> _EXERCISE INSTRUCTIONS_
Pick every line from the data that holds the word "address".

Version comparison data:

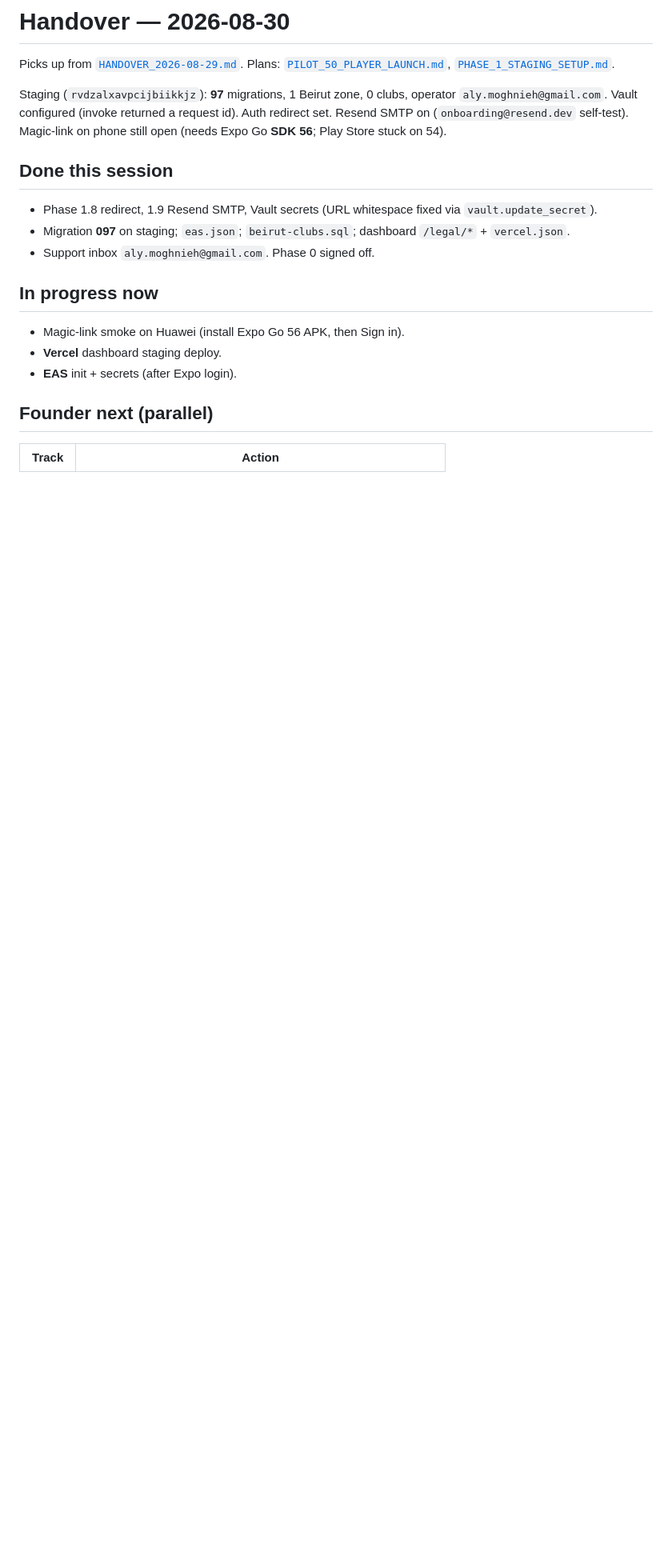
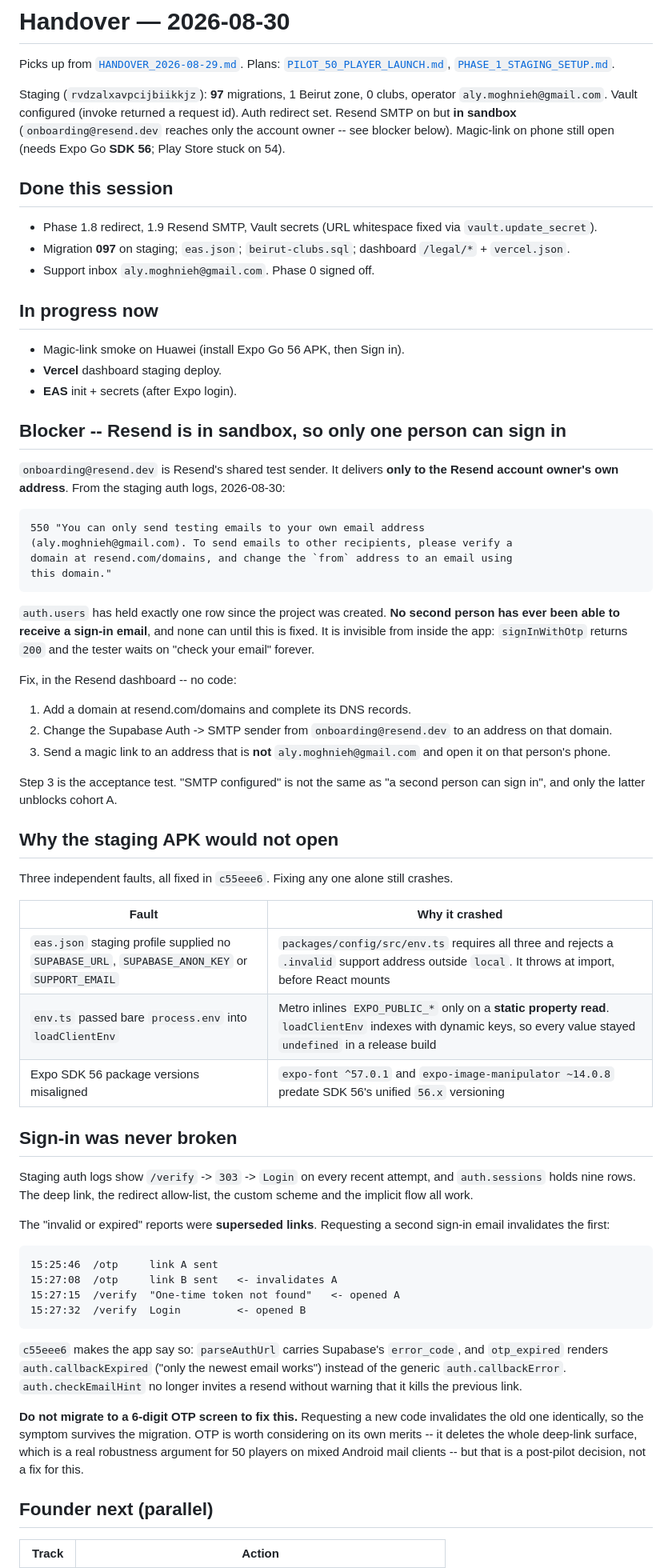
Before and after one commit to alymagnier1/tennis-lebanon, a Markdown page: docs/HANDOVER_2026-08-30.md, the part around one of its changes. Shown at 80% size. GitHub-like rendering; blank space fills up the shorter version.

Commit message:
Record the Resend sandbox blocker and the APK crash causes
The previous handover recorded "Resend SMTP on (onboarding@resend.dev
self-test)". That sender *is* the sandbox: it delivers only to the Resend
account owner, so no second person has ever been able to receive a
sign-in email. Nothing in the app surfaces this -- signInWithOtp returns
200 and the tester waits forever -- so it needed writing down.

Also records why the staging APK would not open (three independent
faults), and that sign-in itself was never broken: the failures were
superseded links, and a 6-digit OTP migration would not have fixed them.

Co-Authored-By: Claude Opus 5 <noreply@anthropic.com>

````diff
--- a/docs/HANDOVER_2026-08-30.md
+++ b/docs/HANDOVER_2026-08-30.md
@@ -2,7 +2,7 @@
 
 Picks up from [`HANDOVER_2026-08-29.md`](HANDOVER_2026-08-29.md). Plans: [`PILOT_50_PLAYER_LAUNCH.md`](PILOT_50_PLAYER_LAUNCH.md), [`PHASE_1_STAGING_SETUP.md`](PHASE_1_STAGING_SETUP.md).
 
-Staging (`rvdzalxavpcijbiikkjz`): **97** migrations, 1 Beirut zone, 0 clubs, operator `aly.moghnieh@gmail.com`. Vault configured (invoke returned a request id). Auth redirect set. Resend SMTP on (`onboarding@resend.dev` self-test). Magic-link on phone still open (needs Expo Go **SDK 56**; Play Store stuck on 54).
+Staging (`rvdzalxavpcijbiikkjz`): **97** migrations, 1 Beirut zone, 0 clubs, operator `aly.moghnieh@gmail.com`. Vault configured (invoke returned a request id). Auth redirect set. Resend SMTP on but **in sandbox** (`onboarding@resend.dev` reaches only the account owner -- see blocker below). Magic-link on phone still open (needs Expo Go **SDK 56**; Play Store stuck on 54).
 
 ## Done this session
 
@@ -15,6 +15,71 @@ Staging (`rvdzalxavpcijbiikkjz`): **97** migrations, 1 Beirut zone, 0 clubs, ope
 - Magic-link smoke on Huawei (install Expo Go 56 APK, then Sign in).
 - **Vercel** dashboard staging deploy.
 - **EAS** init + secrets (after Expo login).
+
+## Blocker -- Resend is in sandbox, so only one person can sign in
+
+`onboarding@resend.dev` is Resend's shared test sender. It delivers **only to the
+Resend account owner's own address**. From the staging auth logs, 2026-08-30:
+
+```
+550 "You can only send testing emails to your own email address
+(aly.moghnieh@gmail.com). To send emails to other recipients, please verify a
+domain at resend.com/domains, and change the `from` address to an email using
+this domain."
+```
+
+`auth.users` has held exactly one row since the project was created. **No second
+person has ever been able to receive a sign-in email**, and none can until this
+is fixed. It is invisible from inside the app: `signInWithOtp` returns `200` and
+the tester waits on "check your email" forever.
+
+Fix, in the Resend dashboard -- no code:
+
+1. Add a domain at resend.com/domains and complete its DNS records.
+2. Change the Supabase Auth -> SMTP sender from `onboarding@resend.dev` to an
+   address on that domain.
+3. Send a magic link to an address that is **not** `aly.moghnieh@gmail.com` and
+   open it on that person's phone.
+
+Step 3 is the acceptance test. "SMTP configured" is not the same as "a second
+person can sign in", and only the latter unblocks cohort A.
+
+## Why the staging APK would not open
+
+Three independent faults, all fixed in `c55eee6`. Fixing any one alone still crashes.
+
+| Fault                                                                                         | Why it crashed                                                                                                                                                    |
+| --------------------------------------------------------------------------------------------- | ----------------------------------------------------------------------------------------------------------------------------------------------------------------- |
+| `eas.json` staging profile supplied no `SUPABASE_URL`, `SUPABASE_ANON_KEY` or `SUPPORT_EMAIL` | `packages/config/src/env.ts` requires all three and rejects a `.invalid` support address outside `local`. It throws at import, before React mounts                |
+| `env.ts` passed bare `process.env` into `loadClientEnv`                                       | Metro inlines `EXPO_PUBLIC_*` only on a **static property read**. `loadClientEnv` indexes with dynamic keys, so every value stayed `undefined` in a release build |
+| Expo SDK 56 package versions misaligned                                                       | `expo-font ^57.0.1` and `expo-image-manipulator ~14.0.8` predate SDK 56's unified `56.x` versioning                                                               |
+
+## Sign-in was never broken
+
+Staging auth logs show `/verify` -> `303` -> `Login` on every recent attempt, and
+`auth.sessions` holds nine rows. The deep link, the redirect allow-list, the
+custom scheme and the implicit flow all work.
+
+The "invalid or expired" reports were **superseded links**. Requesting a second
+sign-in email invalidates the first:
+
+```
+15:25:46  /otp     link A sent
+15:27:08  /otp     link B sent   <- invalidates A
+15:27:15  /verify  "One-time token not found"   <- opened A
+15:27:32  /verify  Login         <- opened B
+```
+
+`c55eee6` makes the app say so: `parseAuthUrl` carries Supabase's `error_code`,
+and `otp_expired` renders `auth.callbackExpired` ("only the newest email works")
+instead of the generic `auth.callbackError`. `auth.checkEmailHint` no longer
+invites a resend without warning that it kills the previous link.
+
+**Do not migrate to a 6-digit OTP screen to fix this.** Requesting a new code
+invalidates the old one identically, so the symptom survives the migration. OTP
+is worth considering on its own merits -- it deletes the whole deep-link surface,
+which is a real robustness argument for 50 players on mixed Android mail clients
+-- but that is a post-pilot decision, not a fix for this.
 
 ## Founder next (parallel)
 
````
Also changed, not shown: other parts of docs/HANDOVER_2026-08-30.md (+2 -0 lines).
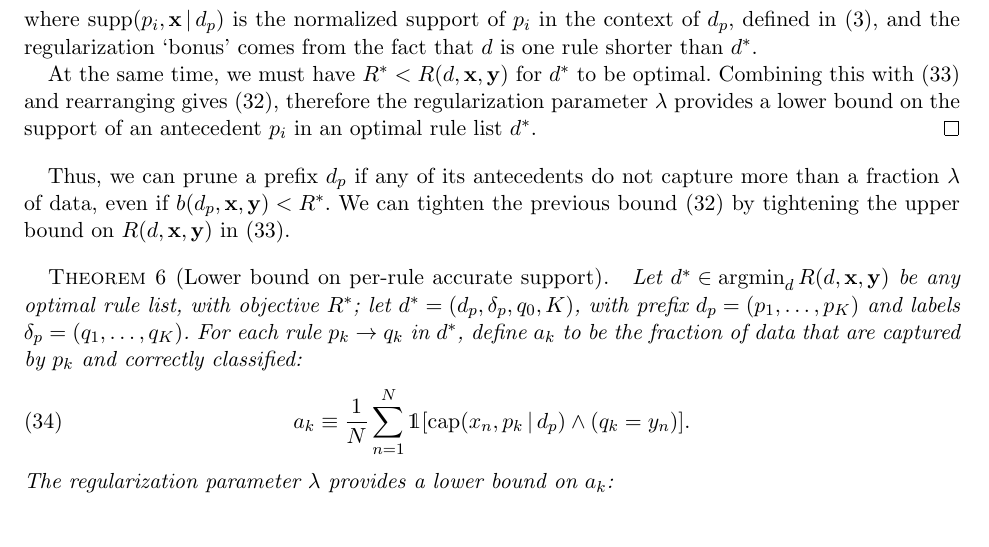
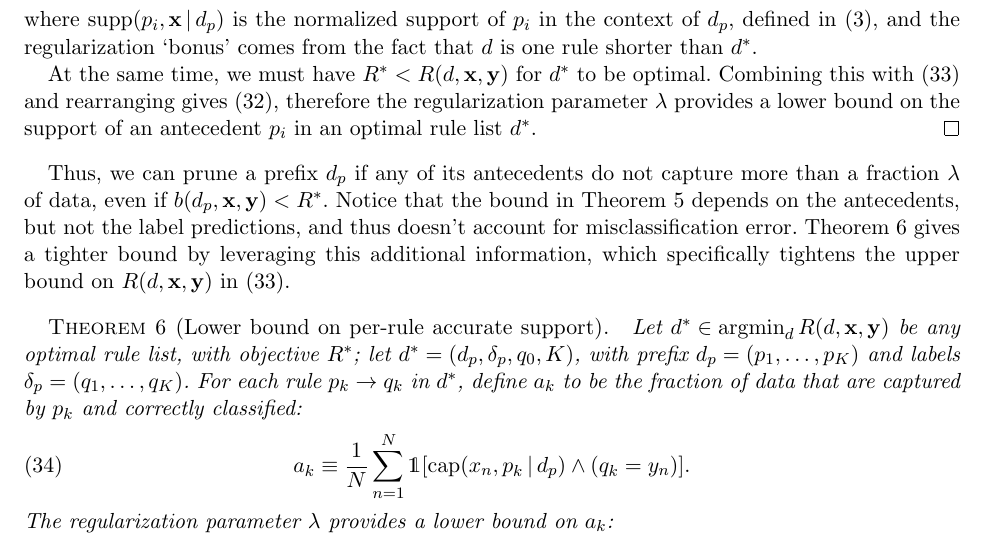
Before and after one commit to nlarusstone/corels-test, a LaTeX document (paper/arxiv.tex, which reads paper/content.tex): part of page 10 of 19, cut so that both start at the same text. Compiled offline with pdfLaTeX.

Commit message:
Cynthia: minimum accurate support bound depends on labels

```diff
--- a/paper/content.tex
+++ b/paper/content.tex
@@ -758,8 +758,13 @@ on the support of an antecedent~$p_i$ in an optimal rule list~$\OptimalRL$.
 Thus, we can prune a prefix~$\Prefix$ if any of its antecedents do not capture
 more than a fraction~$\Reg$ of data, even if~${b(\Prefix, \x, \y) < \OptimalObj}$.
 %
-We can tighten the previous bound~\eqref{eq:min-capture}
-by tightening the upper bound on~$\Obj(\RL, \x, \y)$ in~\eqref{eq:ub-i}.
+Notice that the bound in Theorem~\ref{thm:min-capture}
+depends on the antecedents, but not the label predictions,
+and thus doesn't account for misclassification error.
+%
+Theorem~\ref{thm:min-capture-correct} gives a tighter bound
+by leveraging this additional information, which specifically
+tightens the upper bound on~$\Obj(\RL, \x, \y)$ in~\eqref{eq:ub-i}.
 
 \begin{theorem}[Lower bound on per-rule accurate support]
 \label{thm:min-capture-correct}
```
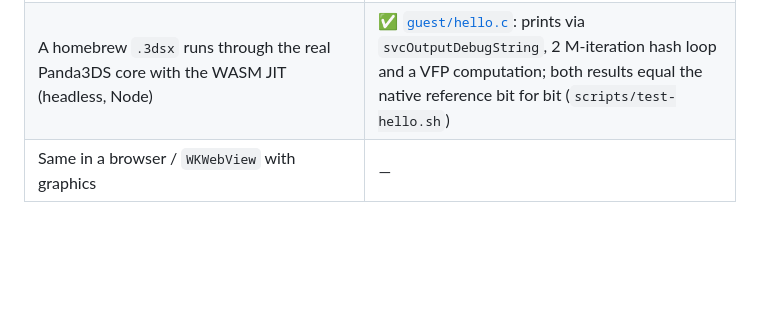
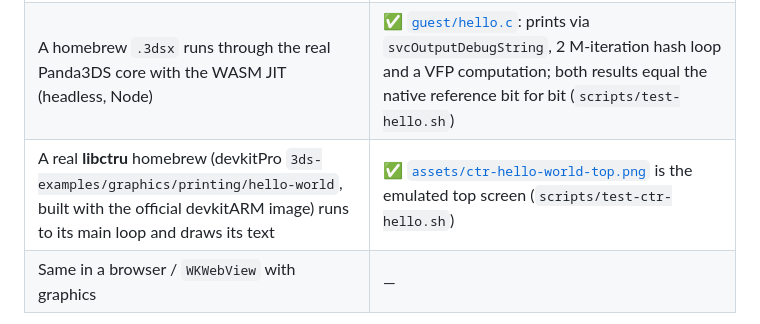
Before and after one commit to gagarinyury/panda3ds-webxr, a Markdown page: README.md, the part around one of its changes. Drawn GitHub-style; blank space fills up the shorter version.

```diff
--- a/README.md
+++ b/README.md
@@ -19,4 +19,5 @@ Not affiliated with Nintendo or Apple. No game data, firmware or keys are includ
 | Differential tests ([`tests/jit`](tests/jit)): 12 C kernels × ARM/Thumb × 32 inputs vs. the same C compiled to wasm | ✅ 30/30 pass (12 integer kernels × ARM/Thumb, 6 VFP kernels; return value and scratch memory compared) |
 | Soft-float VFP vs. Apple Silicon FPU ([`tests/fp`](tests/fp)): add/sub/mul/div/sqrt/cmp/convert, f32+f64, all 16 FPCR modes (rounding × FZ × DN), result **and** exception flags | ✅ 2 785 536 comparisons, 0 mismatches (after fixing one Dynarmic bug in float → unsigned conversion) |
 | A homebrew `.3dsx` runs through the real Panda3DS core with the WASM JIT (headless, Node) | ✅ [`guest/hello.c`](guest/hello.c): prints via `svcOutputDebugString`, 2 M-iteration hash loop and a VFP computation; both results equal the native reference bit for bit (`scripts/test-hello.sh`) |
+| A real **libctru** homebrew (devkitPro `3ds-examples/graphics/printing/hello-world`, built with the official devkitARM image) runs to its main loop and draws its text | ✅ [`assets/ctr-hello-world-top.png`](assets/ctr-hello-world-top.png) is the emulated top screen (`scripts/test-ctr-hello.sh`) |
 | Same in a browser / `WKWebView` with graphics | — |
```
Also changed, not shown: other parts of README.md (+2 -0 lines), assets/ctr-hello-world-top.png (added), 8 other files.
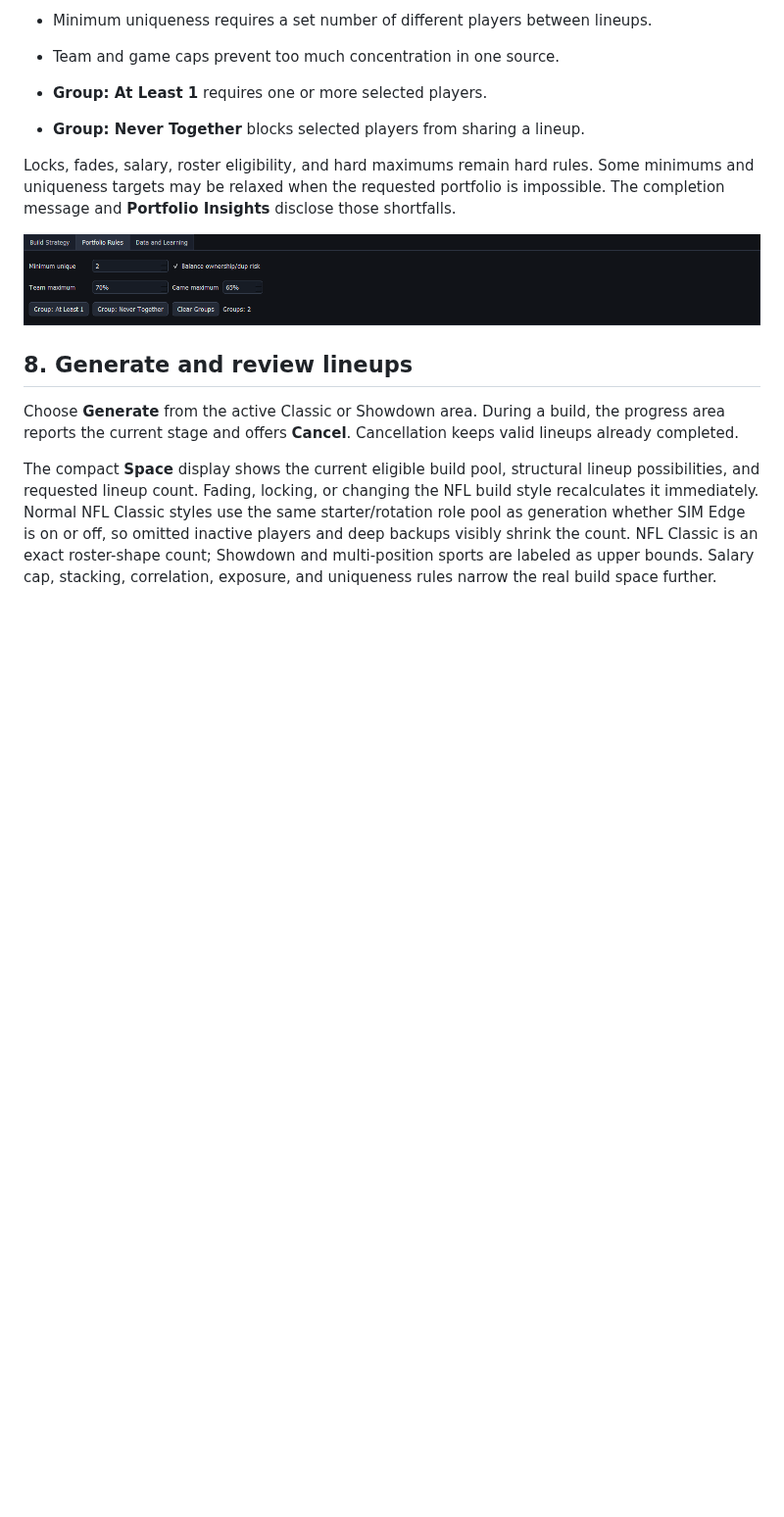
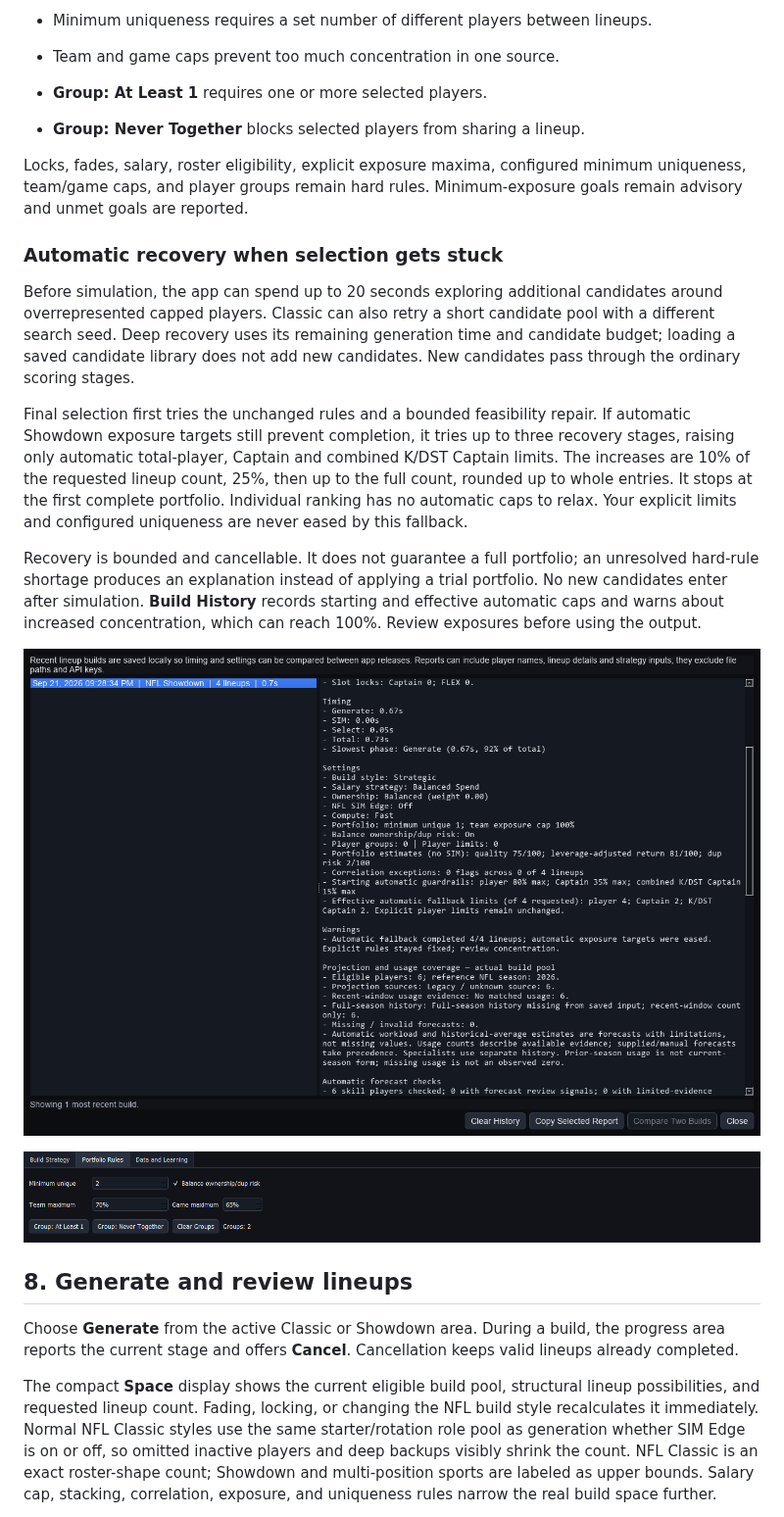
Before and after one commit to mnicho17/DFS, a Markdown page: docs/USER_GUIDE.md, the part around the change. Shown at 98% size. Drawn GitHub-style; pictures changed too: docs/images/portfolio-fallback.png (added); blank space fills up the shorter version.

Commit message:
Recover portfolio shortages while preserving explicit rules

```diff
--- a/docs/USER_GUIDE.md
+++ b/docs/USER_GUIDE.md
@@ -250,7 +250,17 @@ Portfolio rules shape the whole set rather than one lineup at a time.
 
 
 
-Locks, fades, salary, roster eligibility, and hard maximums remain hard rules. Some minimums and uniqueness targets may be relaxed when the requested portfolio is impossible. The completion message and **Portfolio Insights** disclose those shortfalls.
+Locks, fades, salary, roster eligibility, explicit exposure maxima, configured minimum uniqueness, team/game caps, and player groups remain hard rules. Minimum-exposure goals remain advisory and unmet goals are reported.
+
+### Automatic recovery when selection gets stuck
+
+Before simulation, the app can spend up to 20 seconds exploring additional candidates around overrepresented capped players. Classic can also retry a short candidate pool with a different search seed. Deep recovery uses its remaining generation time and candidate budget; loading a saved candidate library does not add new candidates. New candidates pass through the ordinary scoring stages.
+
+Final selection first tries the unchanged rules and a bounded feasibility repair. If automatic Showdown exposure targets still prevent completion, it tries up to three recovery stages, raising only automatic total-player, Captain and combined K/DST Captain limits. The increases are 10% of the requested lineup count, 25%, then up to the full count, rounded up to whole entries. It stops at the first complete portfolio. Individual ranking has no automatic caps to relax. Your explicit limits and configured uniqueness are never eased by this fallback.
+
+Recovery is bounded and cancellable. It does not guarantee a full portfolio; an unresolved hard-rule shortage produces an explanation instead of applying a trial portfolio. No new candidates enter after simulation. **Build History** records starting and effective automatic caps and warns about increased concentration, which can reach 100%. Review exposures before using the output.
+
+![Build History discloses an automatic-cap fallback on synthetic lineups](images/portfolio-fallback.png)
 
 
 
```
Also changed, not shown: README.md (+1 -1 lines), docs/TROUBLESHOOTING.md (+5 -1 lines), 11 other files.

> _COMPLETED EXERCISE_
+Resend account owner's own address**. From the staging auth logs, 2026-08-30:
+550 "You can only send testing emails to your own email address
+domain at resend.com/domains, and change the `from` address to an email using
+   address on that domain.
+3. Send a magic link to an address that is **not** `aly.moghnieh@gmail.com` and
+| `eas.json` staging profile supplied no `SUPABASE_URL`, `SUPABASE_ANON_KEY` or `SUPPORT_EMAIL` | `packages/config/src/env.ts` requires all three and rejects a `.invalid` support address outside `local`. It throws at import, before React mounts                |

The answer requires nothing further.